## DATA RECORDS
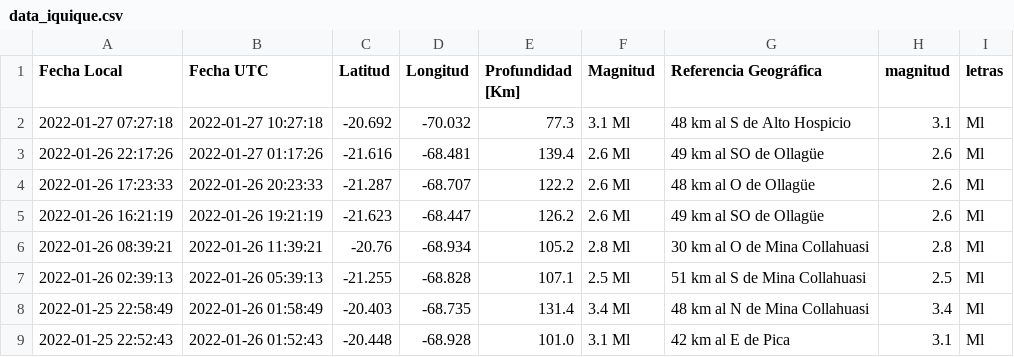
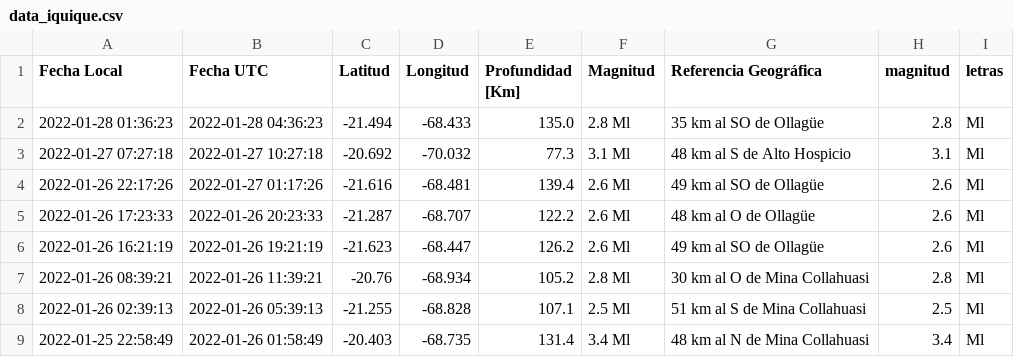
Before and after one commit to brunooviedo/sismosiquique, a CSV file: data_iquique.csv, drawn as a sheet; only a part is shown; the shorter side is filled out with more unchanged rows.

```diff
--- a/data_iquique.csv
+++ b/data_iquique.csv
@@ -1,2 +1,3 @@
 Fecha Local,Fecha UTC,Latitud,Longitud,Profundidad [Km],Magnitud,Referencia Geográfica,magnitud,letras
+2022-01-28 01:36:23,2022-01-28 04:36:23,-21.494,-68.433,135.0,2.8 Ml, 35 km al SO de Ollagüe,2.8,Ml
 2022-01-27 07:27:18,2022-01-27 10:27:18,-20.692,-70.032,77.3,3.1 Ml, 48 km al S de Alto Hospicio,3.1,Ml
```
Also changed, not shown: data_iqq.csv, 2 other files.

## EXERCISE REQUIREMENTS
The entries are to be restated word for word, with pictures omitted.

## PROBLEM SOLUTION
Before and after one commit to brunooviedo/sismosiquique, a CSV file: data_iquique.csv, drawn as a sheet; only a part is shown; the shorter side is filled out with more unchanged rows.

```diff
--- a/data_iquique.csv
+++ b/data_iquique.csv
@@ -1,2 +1,3 @@
 Fecha Local,Fecha UTC,Latitud,Longitud,Profundidad [Km],Magnitud,Referencia Geográfica,magnitud,letras
+2022-01-28 01:36:23,2022-01-28 04:36:23,-21.494,-68.433,135.0,2.8 Ml, 35 km al SO de Ollagüe,2.8,Ml
 2022-01-27 07:27:18,2022-01-27 10:27:18,-20.692,-70.032,77.3,3.1 Ml, 48 km al S de Alto Hospicio,3.1,Ml
```
Also changed, not shown: data_iqq.csv, 2 other files.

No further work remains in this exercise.